--- Exercise description ---
Output each line of the listing exactly, though pictures are not to appear.

━━━━━━━━━━━━━━━━━━━━━━━━━━━━━━

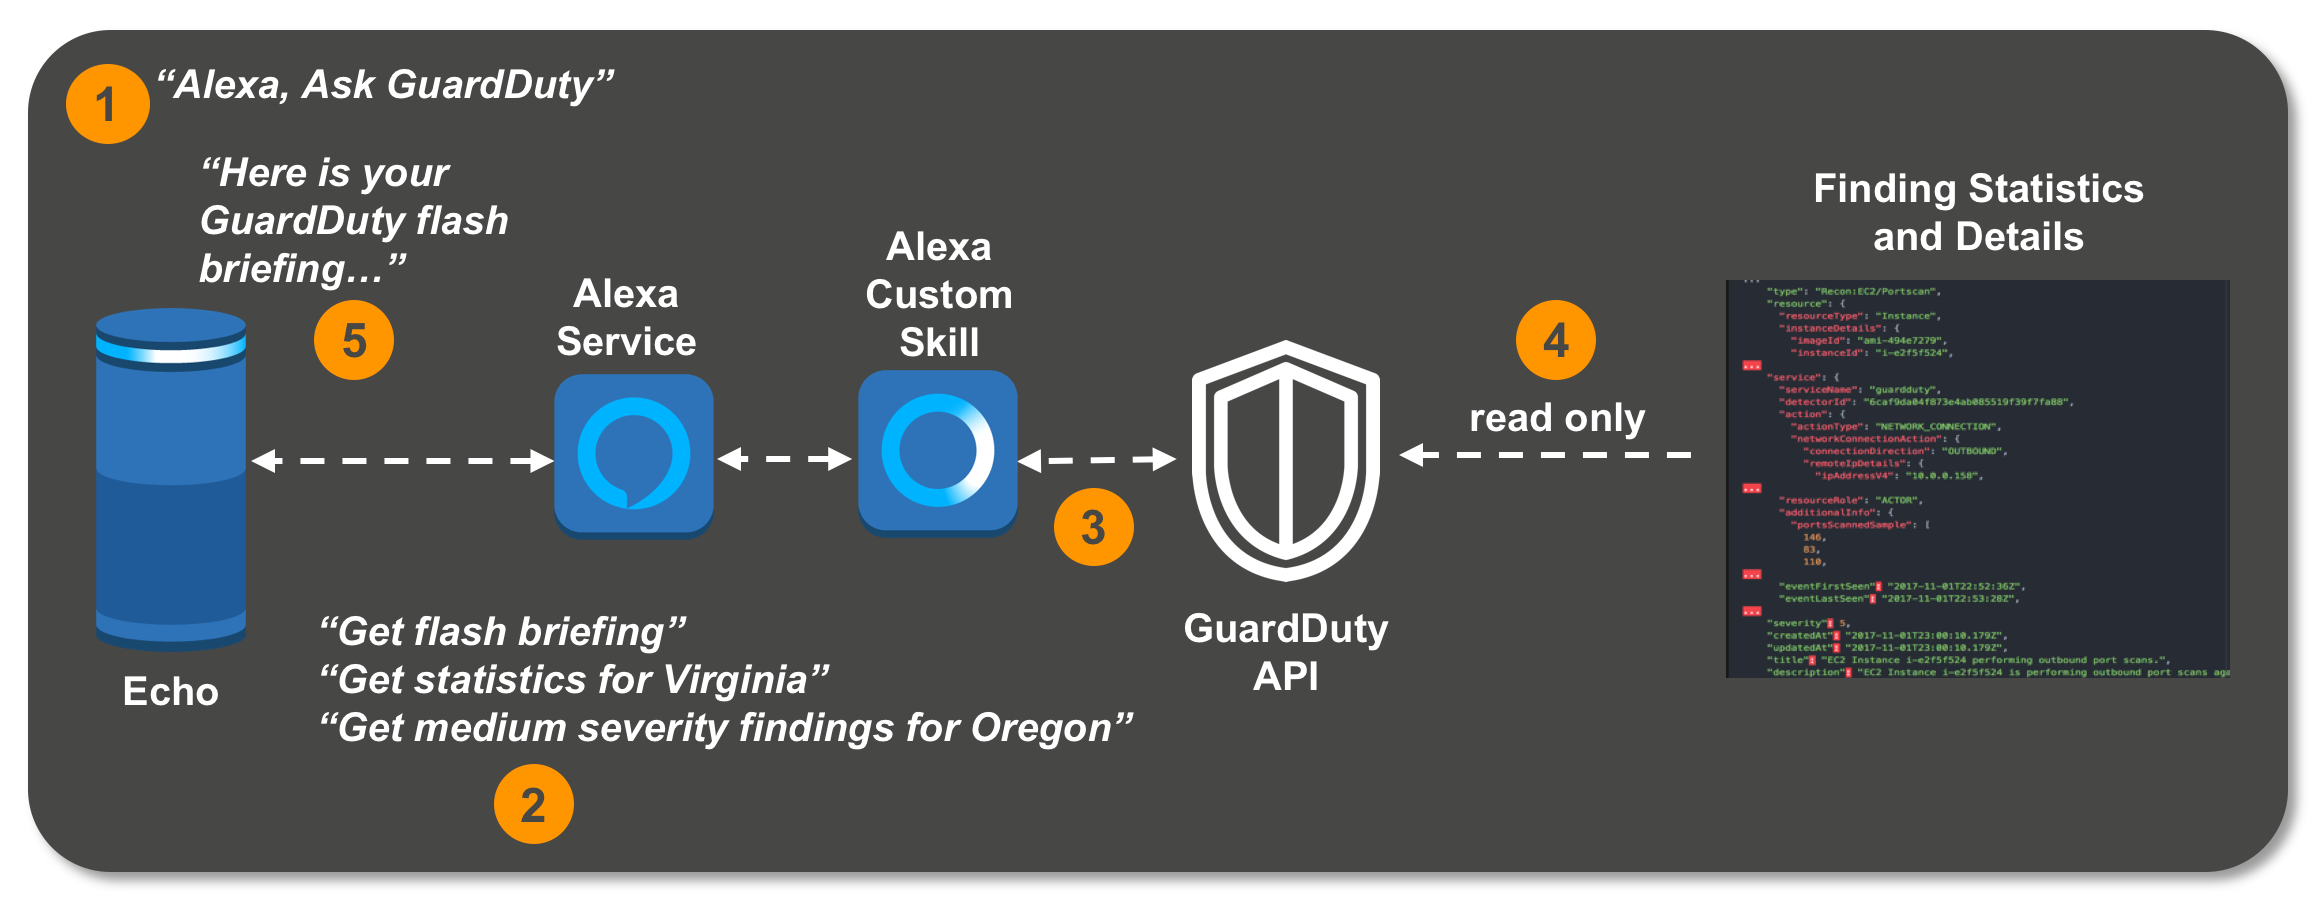
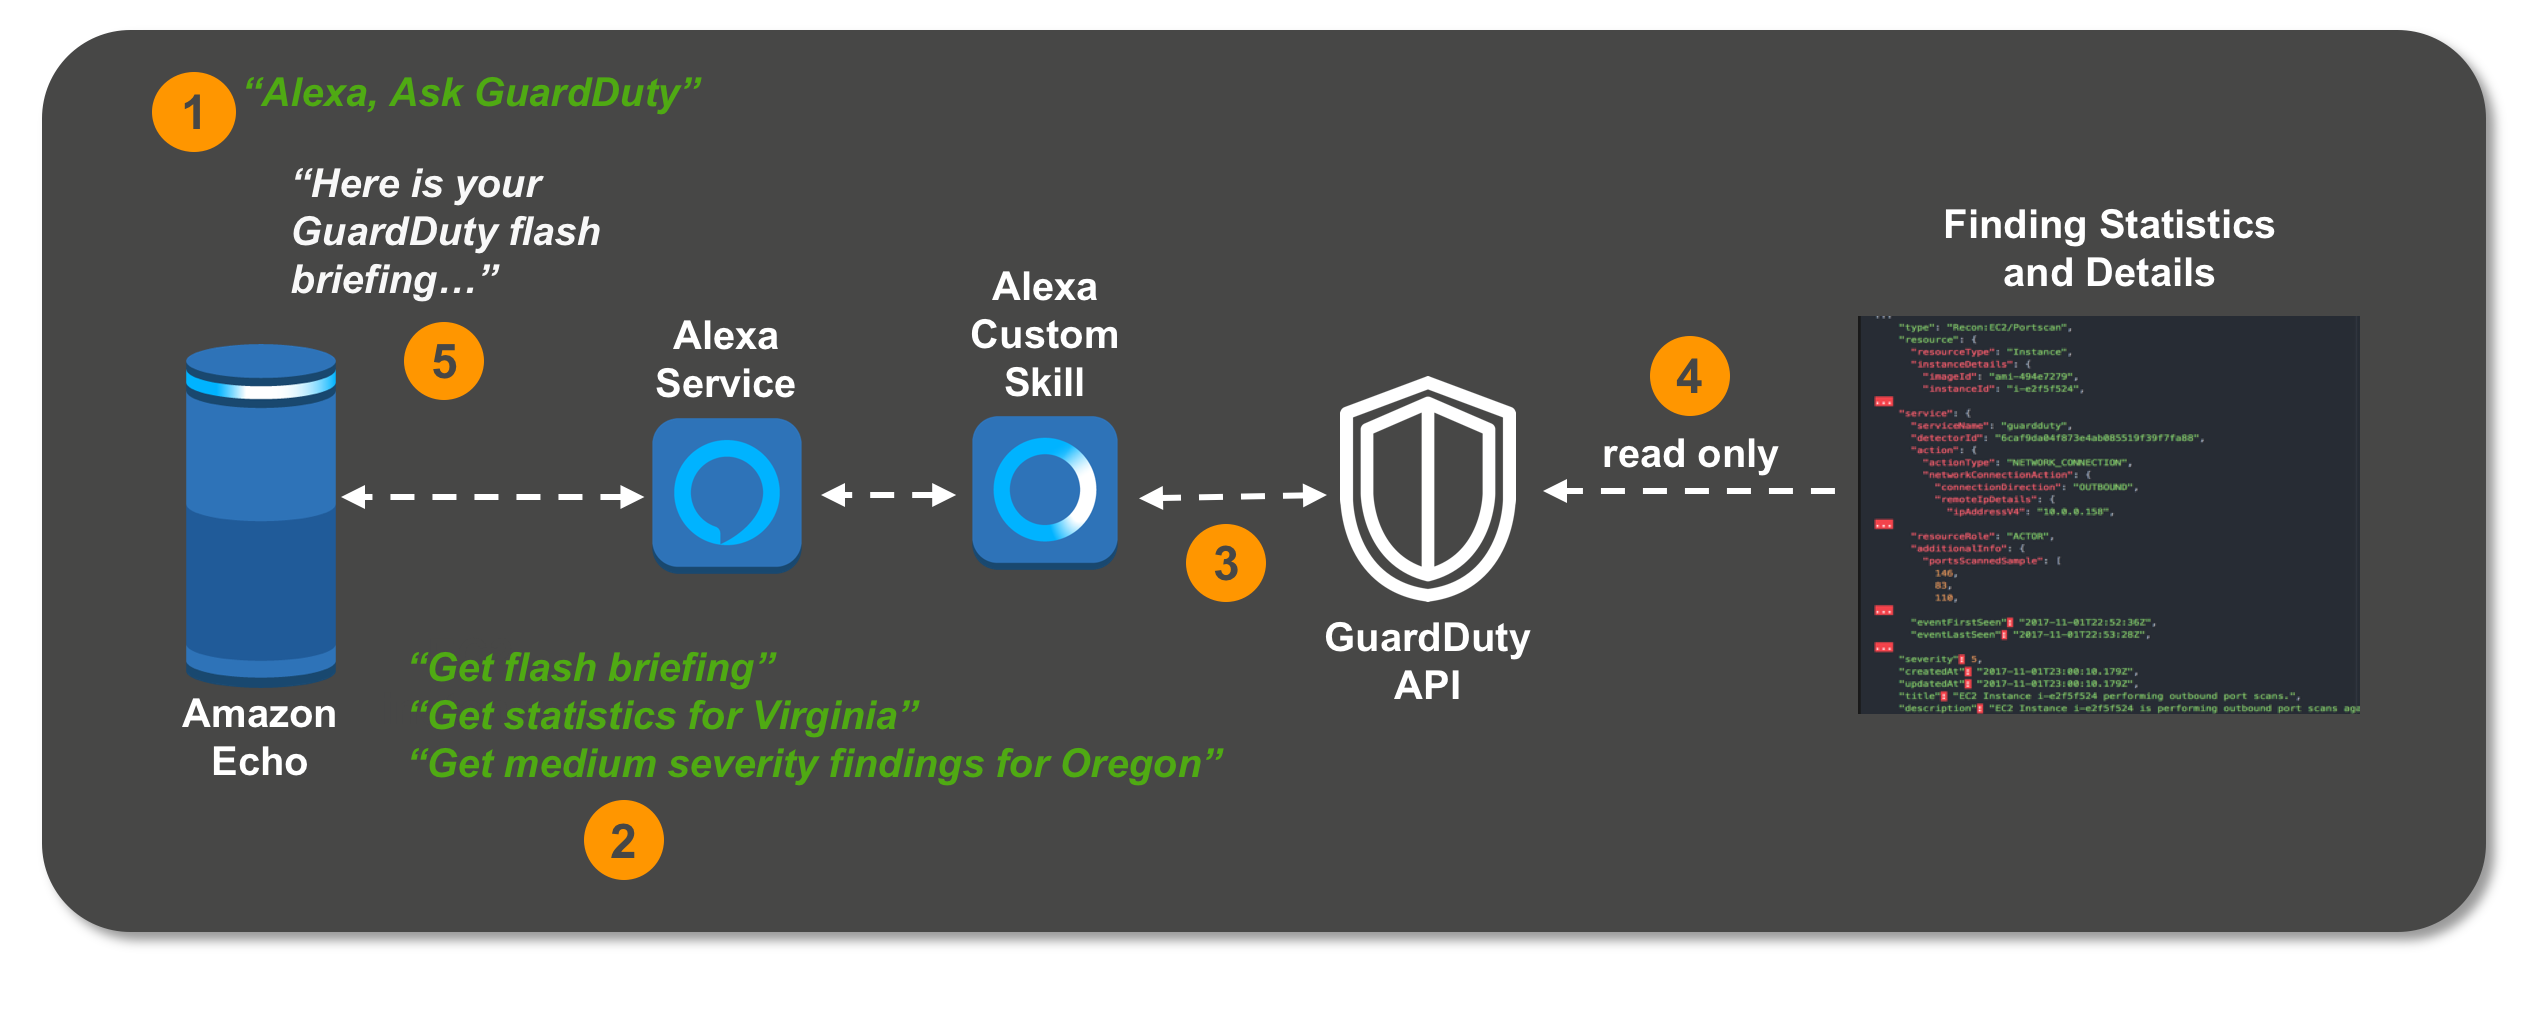
Update README and diagram

Changed region(s): [[0.0, 0.0611, 0.9922, 0.9782]]

diff --git a/README.md b/README.md
@@ -58,10 +58,10 @@ Comma separated list of region codes with NO spaces to include in flash briefing
 ## Deployment into Personal Dev Account
 
 1. Deploy CloudFormation Template.
-2.  Go to [Amazon Dev Console](https://developer.amazon.com/alexa/console)
-3. Paste Skill JSON into Skill Builder Code Editor in **Interaction Model**. Save / Build
-4. Get Outputs: AlexaAskGDSkillArn from stack and paste into Lambda endpoint field in skill **Configuration**
-5. Do not complete the final 2 skill configuration sections; Publishing Information and Privacy and Compliance.
+2. Go to [Amazon Dev Console](https://developer.amazon.com/alexa/console)
+3. Paste Skill JSON into Skill Builder JSON Editor in **Build**. Save / Build
+4. Get Outputs: AlexaAskGDSkillArn from stack and paste into Lambda endpoint field in skill **Endpoint**. Save
+5. Since you are not publishing this skill, you do not need to complete the **Launch** section of the configuration.
 6. Test with Alexa-enabled device.
 
 ***[Alexa for Business Deployment](https://aws.amazon.com/alexaforbusiness/getting-started/)***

━━━━━━━━━━━━━━━━━━━━━━━━━━━━━━

--- Task output ---
Update README and diagram

Changed region(s): [[0.0, 0.0611, 0.9922, 0.9782]]

diff --git a/README.md b/README.md
@@ -58,10 +58,10 @@ Comma separated list of region codes with NO spaces to include in flash briefing
 ## Deployment into Personal Dev Account
 
 1. Deploy CloudFormation Template.
-2.  Go to [Amazon Dev Console](https://developer.amazon.com/alexa/console)
-3. Paste Skill JSON into Skill Builder Code Editor in **Interaction Model**. Save / Build
-4. Get Outputs: AlexaAskGDSkillArn from stack and paste into Lambda endpoint field in skill **Configuration**
-5. Do not complete the final 2 skill configuration sections; Publishing Information and Privacy and Compliance.
+2. Go to [Amazon Dev Console](https://developer.amazon.com/alexa/console)
+3. Paste Skill JSON into Skill Builder JSON Editor in **Build**. Save / Build
+4. Get Outputs: AlexaAskGDSkillArn from stack and paste into Lambda endpoint field in skill **Endpoint**. Save
+5. Since you are not publishing this skill, you do not need to complete the **Launch** section of the configuration.
 6. Test with Alexa-enabled device.
 
 ***[Alexa for Business Deployment](https://aws.amazon.com/alexaforbusiness/getting-started/)***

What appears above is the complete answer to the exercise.